Figure 2: Quarterly Change in Payroll Jobs in Southern Indiana, 2007:4 to 2010:1

Figure 2: Quarterly Change in Payroll Jobs in Southern Indiana, 2007:4 to 2010:1

Note: Includes Clark, Floyd, Harrison and Washington counties.
Source: Indiana Department of Workforce Development

Total wages in the four Southern Indiana counties are down 8.5 percent from the first quarter of 2008 to the first quarter of 2010 and will continue to be a challenge to discretionary retail spending (see Figure 3).4

Figure 3: Total Quarterly Wages for Southern Indiana, 2007:4 to 2010:1

Figure 3: Total Quarterly Wages for Southern Indiana, 2007:4 to 2010:1

Note: Includes Clark, Floyd, Harrison and Washington counties.
Source: Indiana Department of Workforce Development

Housing and Local Valuations

Since 2004, metro area permits are down 70 percent.5 However, housing permits are beginning to show evidence of small increases.
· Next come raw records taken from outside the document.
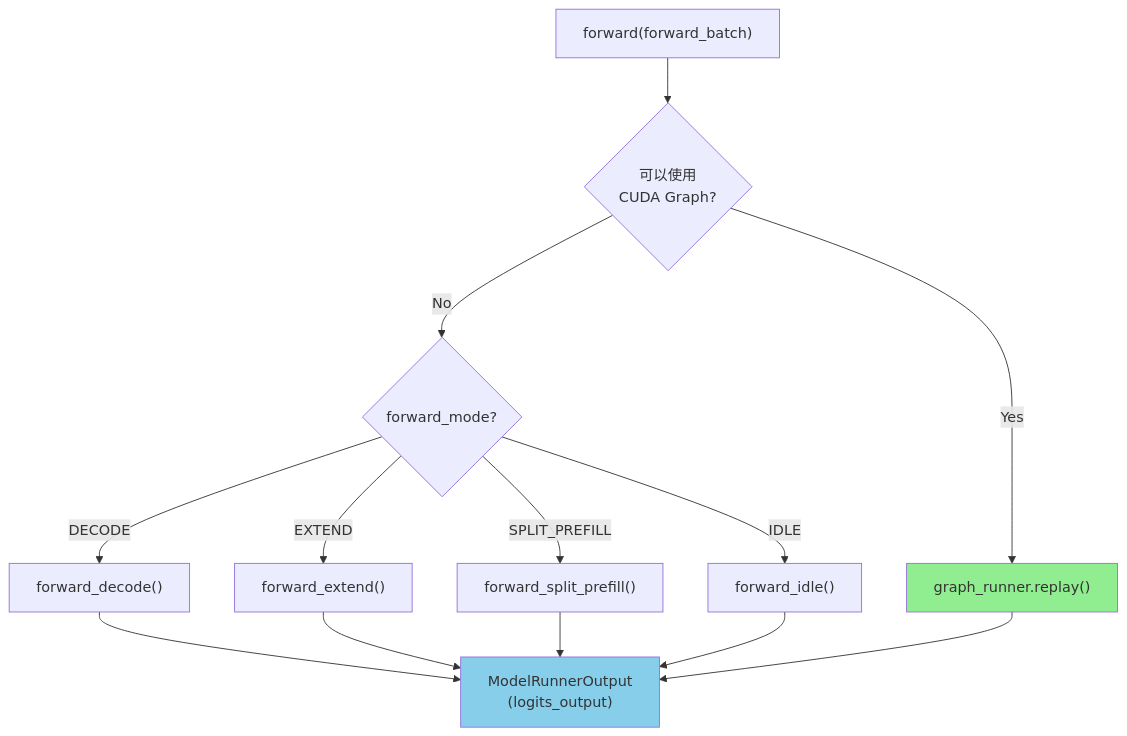
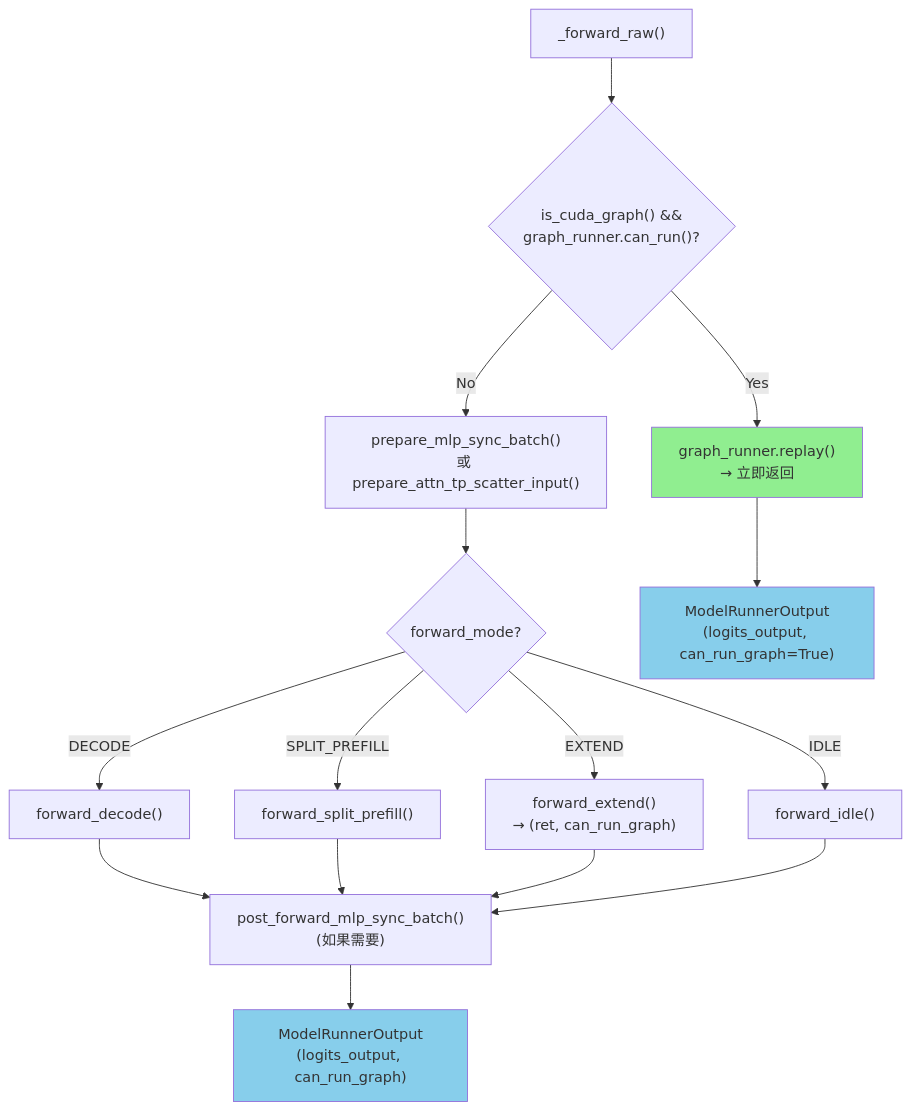
The fourth of 18 diagrams in SGLang/08-model-runner.md (wesleyck/AIInfraNotes), drawn with Mermaid before and after one commit. The commit also changed other lines of this file and 26 other files, not shown here.

````diff
--- a/SGLang/08-model-runner.md
+++ b/SGLang/08-model-runner.md
@@ -189,21 +225,25 @@
 ```mermaid
 flowchart TB
-    Start["forward(forward_batch)"] --> GraphCheck{"可以使用<br/>CUDA Graph?"}
+    Start["_forward_raw()"] --> GraphCheck{"is_cuda_graph() &&<br/>graph_runner.can_run()?"}
 
-    GraphCheck -->|Yes| Replay["graph_runner.replay()"]
-    GraphCheck -->|No| ModeCheck{"forward_mode?"}
+    GraphCheck -->|Yes| Replay["graph_runner.replay()<br/>→ 立即返回"]
+    GraphCheck -->|No| MLPSync["prepare_mlp_sync_batch()<br/>或 prepare_attn_tp_scatter_input()"]
+
+    MLPSync --> ModeCheck{"forward_mode?"}
 
     ModeCheck -->|DECODE| Decode["forward_decode()"]
-    ModeCheck -->|EXTEND| Extend["forward_extend()"]
     ModeCheck -->|SPLIT_PREFILL| Split["forward_split_prefill()"]
+    ModeCheck -->|EXTEND| Extend["forward_extend()<br/>→ (ret, can_run_graph)"]
     ModeCheck -->|IDLE| Idle["forward_idle()"]
 
-    Decode --> Output["ModelRunnerOutput<br/>(logits_output)"]
-    Extend --> Output
-    Split --> Output
-    Idle --> Output
-    Replay --> Output
+    Decode --> PostSync["post_forward_mlp_sync_batch()<br/>(如果需要)"]
+    Split --> PostSync
+    Extend --> PostSync
+    Idle --> PostSync
+    PostSync --> Output["ModelRunnerOutput<br/>(logits_output, can_run_graph)"]
+    Replay --> Output2["ModelRunnerOutput<br/>(logits_output, can_run_graph=True)"]
 
     style Replay fill:#90EE90
     style Output fill:#87CEEB
+    style Output2 fill:#87CEEB
 ```
````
Lower levels of housing permits are desirable from a supply/demand perspective in the area’s housing market. But the decline in permits will continue to impose challenges on those sectors that depend on home construction.
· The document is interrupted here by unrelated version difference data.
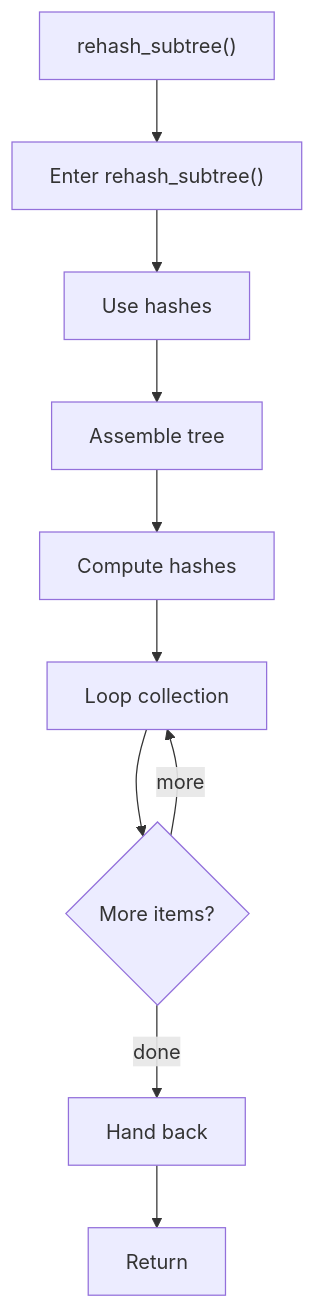
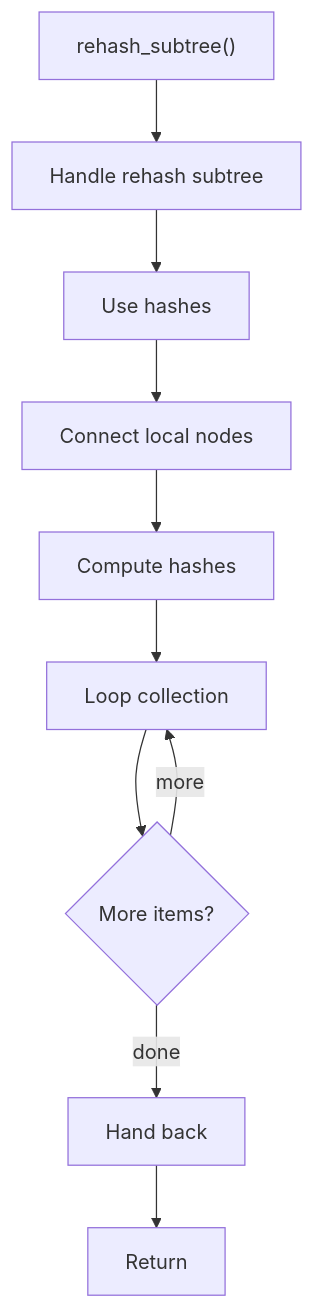
Before and after one commit to JohnAndrewBalbarosa/NeoTerritory: the diagram in docs/Codebase/Microservice/Modules/Source/HashingMechanism/ReverseMerkle/Flow/functions/rehash_subtree.cpp.md, drawn with Mermaid. The commit also changed other lines of this file and 915 other files, not shown here.

````diff
--- a/docs/Codebase/Microservice/Modules/Source/HashingMechanism/ReverseMerkle/Flow/functions/rehash_subtree.cpp.md
+++ b/docs/Codebase/Microservice/Modules/Source/HashingMechanism/ReverseMerkle/Flow/functions/rehash_subtree.cpp.md
@@ -20,21 +20,21 @@
 ```mermaid
 flowchart TD
     Start["rehash_subtree()"]
-    N0["Enter rehash_subtree()"]
+    N0["Handle rehash subtree"]
     N1["Use hashes"]
-    N2["Assemble tree"]
+    N2["Connect local nodes"]
     N3["Compute hashes"]
     N4["Loop collection"]
     L4{"More items?"}
     N5["Hand back"]
     End["Return"]
     Start --> N0
     N0 --> N1
     N1 --> N2
     N2 --> N3
     N3 --> N4
     N4 --> L4
     L4 -->|more| N4
     L4 -->|done| N5
     N5 --> End
 ```
````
Regional home values remain strained. The FHFA House Price Index for the Louisville metro has now undergone seven consecutive quarterly declines (see Figure 4). This is a first in the history of this index. There were a few non-consecutive declines in the early 80s, but the number of recent declines in the index is unprecedented.

Figure 4: Four-Quarter Percent Change in FHFA House Price Index for the Louisville Metro, 1977:4 to 2010:2
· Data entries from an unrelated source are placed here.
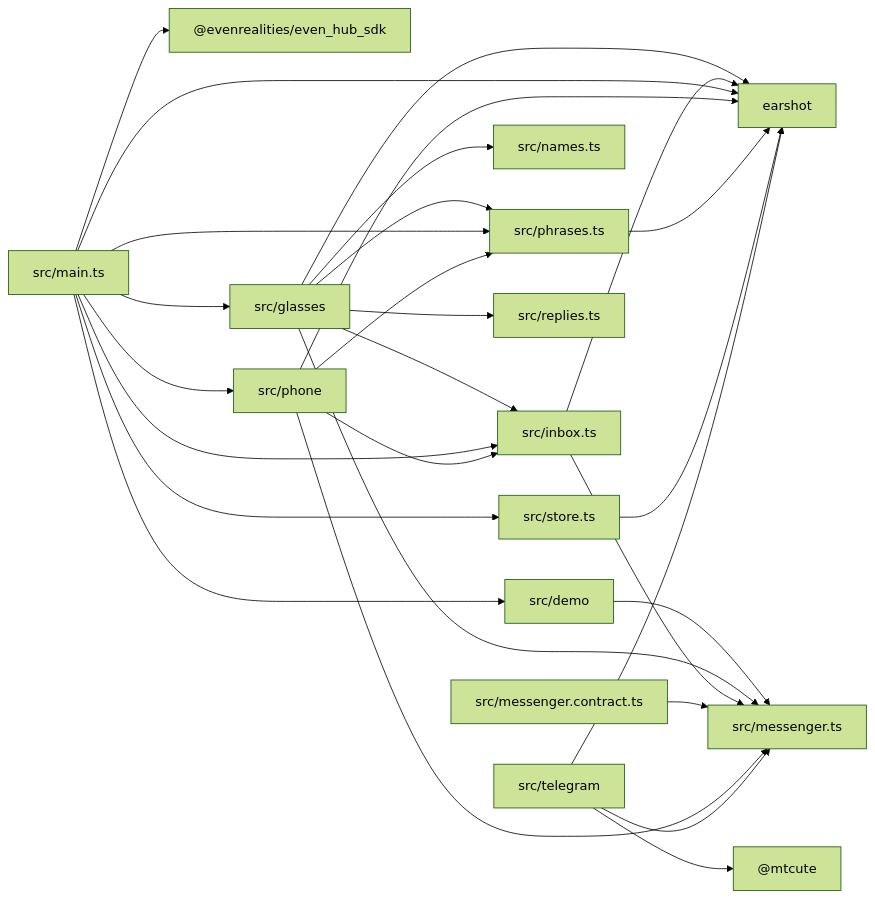
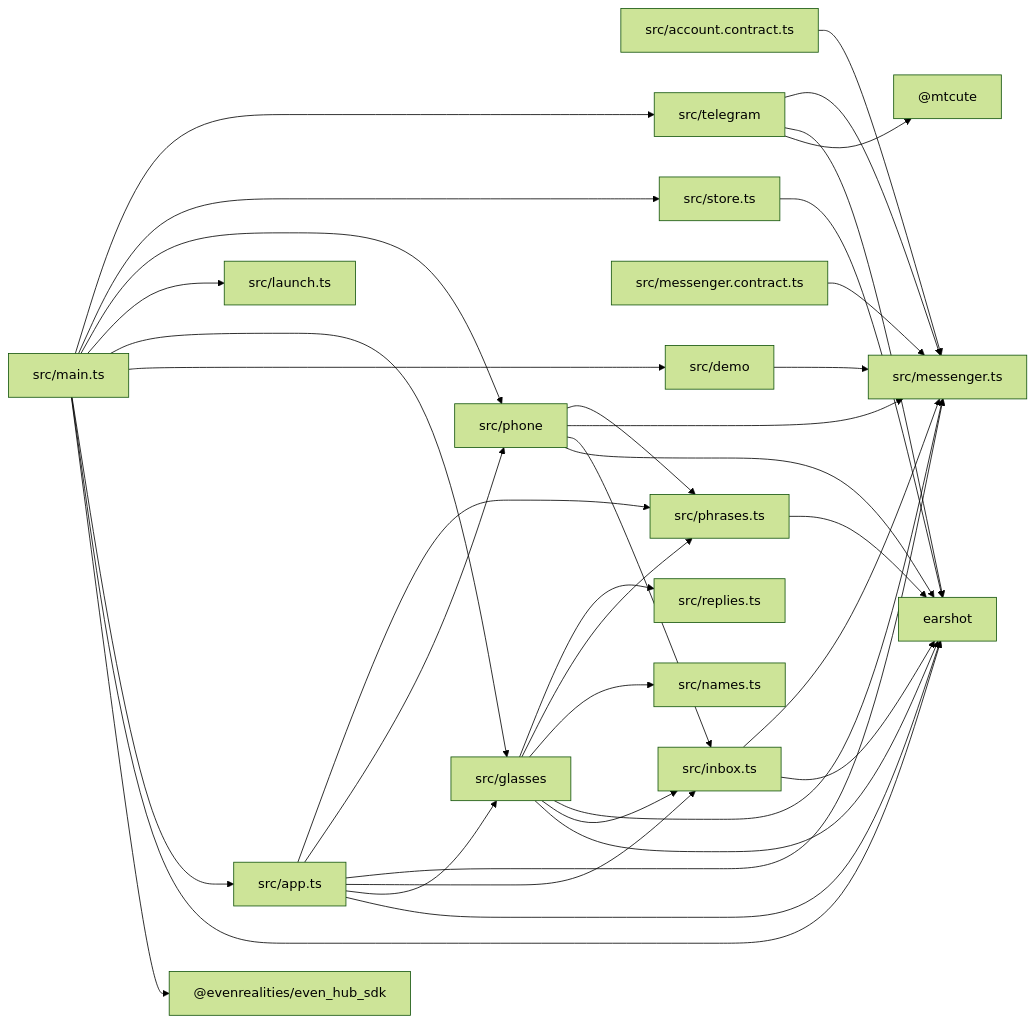
Before and after one commit to jarekbird/paper-plane: the second of 2 diagrams in docs/architecture.md, drawn with Mermaid (forest theme). The commit also changed 54 other files, not shown here.

First line of the commit message:
Sign in on the phone: number, code, password, and the account the glasses show (#5)

````diff
--- a/docs/architecture.md
+++ b/docs/architecture.md
@@ -67,45 +67,56 @@
 ```mermaid
 flowchart LR
   _evenrealities_even_hub_sdk["@evenrealities/even_hub_sdk"]
   _mtcute["@mtcute"]
   earshot["earshot"]
+  src_account_contract_ts["src/account.contract.ts"]
+  src_app_ts["src/app.ts"]
   src_demo["src/demo"]
   src_glasses["src/glasses"]
   src_inbox_ts["src/inbox.ts"]
+  src_launch_ts["src/launch.ts"]
   src_main_ts["src/main.ts"]
   src_messenger_contract_ts["src/messenger.contract.ts"]
   src_messenger_ts["src/messenger.ts"]
   src_names_ts["src/names.ts"]
   src_phone["src/phone"]
   src_phrases_ts["src/phrases.ts"]
   src_replies_ts["src/replies.ts"]
   src_store_ts["src/store.ts"]
   src_telegram["src/telegram"]
+  src_account_contract_ts --> src_messenger_ts
+  src_app_ts --> earshot
+  src_app_ts --> src_glasses
+  src_app_ts --> src_inbox_ts
+  src_app_ts --> src_messenger_ts
+  src_app_ts --> src_phone
+  src_app_ts --> src_phrases_ts
   src_demo --> src_messenger_ts
   src_glasses --> earshot
   src_glasses --> src_inbox_ts
   src_glasses --> src_messenger_ts
   src_glasses --> src_names_ts
   src_glasses --> src_phrases_ts
   src_glasses --> src_replies_ts
   src_inbox_ts --> earshot
   src_inbox_ts --> src_messenger_ts
   src_main_ts --> _evenrealities_even_hub_sdk
   src_main_ts --> earshot
+  src_main_ts --> src_app_ts
   src_main_ts --> src_demo
   src_main_ts --> src_glasses
-  src_main_ts --> src_inbox_ts
+  src_main_ts --> src_launch_ts
   src_main_ts --> src_phone
-  src_main_ts --> src_phrases_ts
   src_main_ts --> src_store_ts
+  src_main_ts --> src_telegram
   src_messenger_contract_ts --> src_messenger_ts
   src_phone --> earshot
   src_phone --> src_inbox_ts
   src_phone --> src_messenger_ts
   src_phone --> src_phrases_ts
   src_phrases_ts --> earshot
   src_store_ts --> earshot
   src_telegram --> _mtcute
   src_telegram --> earshot
   src_telegram --> src_messenger_ts
 ```
````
Figure 4: Four-Quarter Percent Change in FHFA House Price Index for the Louisville Metro, 1977:4 to 2010:2

Source: Federal Housing Finance Agency

Outlook

The 2011 outlook for the Louisville metro is a return to job creation. Employment growth will resume but not at higher than average rates. The region will continue to see gradual improvements in the area’s unemployment rate, but the decline will be slow due to an expanding labor force. The consumer will continue to emerge, but frugality will continue to dominate in general. Regional retail will continue to be impacted by these consumer trends, and hence the region’s commercial real estate will see continued challenges. Manufacturing will continue to recover, but significant gains in employment growth are doubtful. Housing will continue recovering, but only at a slow pace.

Overall, the outlook for Louisville is a resumption of economic growth and employment, with a more favorable view now to the upside. We will not return to full employment, but 2011 will be the year where we begin to make noticeable progress on the recovery of lost jobs.

Notes

  1. Calculation based on Bureau of Labor Statistics data from December 2007 to September 2010.
  2. Calculation based on Bureau of Labor Statistics data from January 2010 to September 2010.
  3. Unemployment claim data come from Hoosiers by the Numbers.
  4. This calculation uses Quarterly Census of Employment and Wages data accessed via STATS Indiana.
  5. This calculation is based on year-end totals from 2004 to 2009 using the Federal Reserve FRED database.